from that sick patient). From another point of view, the approach
conceals its effects in order to appear politically acceptable
(though this is, of course, a common political move).
Commenters at the WiP had a variety of questions and criticisms of the paper. One theme discussed was raised by Prof. Bloche himself - the "law of the horse" problem. Named for Judge Frank Easterbrook's famous dismissal of "cyberlaw" as a discipline, the issue here is whether "health law" is a
necessary or useful separate field of study. Prof. Bloche's paper is written in large part as a response to this criticism of the field, but not every participant in the WiP was convinced. Some argued that the changes in the health care system advocated in Prof. Bloche's paper, however innovative or promising, are not strictly legal - they could have been proposed by other players - doctors, public policy scholars, economists, etc. Prof. Bloche's response was to say that legal scholars, unlike many other players who are more narrowly-focused or beholden to stakeholders, have an independent perspective and a broad view of how health care and regulatory governance interact. While my experience with law professors, particularly at the WiP events, has taught me that they are a pretty independently-thinking bunch, I'm not so sure that perception carries over to the general public or even other health experts. Lawyers do not have a great reputation in the health community. Lawyers do, of course, have institutional design skills that those in these other fields may lack (doctors, in particular, have a bad reputation in this area, though it is unclear whether it is deserved).

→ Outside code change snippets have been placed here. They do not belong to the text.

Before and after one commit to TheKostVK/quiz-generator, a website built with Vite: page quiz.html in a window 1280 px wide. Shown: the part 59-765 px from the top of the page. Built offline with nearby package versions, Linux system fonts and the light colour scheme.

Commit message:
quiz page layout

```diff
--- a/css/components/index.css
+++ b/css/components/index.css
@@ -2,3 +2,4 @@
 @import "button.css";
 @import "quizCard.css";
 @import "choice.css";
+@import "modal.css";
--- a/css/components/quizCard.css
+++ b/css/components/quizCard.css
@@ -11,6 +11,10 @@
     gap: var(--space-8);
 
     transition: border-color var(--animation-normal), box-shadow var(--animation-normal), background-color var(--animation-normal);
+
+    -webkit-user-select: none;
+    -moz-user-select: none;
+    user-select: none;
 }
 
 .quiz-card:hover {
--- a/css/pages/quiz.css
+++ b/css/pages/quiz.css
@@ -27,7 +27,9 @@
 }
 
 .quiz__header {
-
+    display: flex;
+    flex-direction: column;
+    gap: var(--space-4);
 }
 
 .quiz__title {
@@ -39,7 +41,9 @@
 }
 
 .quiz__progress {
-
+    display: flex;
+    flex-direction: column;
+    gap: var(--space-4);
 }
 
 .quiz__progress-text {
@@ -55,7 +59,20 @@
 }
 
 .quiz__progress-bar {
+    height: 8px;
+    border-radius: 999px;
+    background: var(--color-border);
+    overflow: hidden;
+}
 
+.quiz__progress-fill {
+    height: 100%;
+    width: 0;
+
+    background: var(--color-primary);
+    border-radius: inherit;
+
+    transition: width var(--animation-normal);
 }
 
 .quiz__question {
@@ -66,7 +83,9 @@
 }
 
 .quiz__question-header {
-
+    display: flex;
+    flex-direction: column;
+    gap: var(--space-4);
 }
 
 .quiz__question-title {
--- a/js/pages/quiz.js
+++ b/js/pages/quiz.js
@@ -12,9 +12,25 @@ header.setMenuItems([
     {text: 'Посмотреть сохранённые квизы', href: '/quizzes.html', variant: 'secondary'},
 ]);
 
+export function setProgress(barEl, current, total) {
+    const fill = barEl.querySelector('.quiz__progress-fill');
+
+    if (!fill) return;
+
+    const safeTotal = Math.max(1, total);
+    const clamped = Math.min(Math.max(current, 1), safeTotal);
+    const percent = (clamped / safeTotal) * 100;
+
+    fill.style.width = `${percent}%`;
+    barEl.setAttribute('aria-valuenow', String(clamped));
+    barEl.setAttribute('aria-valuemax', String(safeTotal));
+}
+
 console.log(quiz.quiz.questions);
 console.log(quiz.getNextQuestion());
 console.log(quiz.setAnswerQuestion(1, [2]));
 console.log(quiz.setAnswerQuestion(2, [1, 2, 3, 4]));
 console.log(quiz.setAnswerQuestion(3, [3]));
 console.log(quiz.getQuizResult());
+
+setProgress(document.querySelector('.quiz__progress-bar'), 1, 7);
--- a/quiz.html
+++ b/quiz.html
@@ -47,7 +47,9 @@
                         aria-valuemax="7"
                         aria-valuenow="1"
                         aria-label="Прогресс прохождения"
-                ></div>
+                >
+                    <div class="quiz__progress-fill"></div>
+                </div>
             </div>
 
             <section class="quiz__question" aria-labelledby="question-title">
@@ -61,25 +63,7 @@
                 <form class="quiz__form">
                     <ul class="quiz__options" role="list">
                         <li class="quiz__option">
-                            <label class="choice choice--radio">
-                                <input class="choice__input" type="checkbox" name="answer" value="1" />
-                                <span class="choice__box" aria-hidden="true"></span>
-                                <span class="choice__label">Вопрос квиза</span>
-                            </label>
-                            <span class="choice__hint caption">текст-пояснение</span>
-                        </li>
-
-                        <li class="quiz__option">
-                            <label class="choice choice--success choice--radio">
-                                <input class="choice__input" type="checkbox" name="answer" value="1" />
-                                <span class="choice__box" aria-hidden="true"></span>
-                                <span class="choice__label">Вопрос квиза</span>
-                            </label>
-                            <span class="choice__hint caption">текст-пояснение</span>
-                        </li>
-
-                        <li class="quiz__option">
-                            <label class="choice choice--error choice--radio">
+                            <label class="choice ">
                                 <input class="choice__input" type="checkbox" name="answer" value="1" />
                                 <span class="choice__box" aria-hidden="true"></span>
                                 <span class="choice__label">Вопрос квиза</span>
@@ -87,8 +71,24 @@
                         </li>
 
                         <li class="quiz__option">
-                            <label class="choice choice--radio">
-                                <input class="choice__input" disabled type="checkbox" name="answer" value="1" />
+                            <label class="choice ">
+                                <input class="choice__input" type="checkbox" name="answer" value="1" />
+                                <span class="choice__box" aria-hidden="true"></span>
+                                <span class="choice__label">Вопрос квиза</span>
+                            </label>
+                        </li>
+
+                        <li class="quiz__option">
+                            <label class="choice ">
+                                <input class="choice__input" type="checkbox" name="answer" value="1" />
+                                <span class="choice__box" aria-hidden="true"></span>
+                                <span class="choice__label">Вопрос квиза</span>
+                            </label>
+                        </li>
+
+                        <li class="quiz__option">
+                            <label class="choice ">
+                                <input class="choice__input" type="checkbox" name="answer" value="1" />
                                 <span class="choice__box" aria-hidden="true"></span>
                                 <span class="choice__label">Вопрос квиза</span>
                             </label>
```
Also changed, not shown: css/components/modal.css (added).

In a similar vein, other commenters questioned what Prof. Bloche's characterization of the health care system as "emergent" added to his arguments. Does this mean anything more than that the system is complex? That changes might have effects well beyond those intended? What does a reformer of an emergent system have to do differently? Are those things we didn't realize until we used the "emergent systems" model, or things that were already obvious? To put the question a different way, could you excise the discussion of "emergent" systems from Prof. Bloche's analysis and still appreciate the value of his policy prescriptions and arguments about the role of lawyers?
Other commenters also criticized specific elements of Prof. Bloche's policy proposals. One, for example, questioned whether we would be able to tell, in advance, which research would be likely to lead to cost-effective treatments (and which therefore, according to Prof. Bloche, should be supported instead of other research). Who decides? How? Do we have the good data about what spheres of research are best, or does research just seem to proceed serendipitiously? Prof. Bloche responded that lack of information is certainly a problem, possibly the key one in health care reform, but that there is enough good information to make at least some useful distinctions now.
Another commenter responded to this last point by comparing health care to other industries perceived as wasteful or failing, such as education, and expressed skepticism about whether more transparency and information would really help solve problems. Other industries, with education again as the best example, are awash in information yet are still ineffective and inefficient. Why should health care be different?
As with all papers presented at the WiP, Prof. Bloche's is still in the process of evolving. It will be interesting to see how he responds to these and other criticisms as that process continues.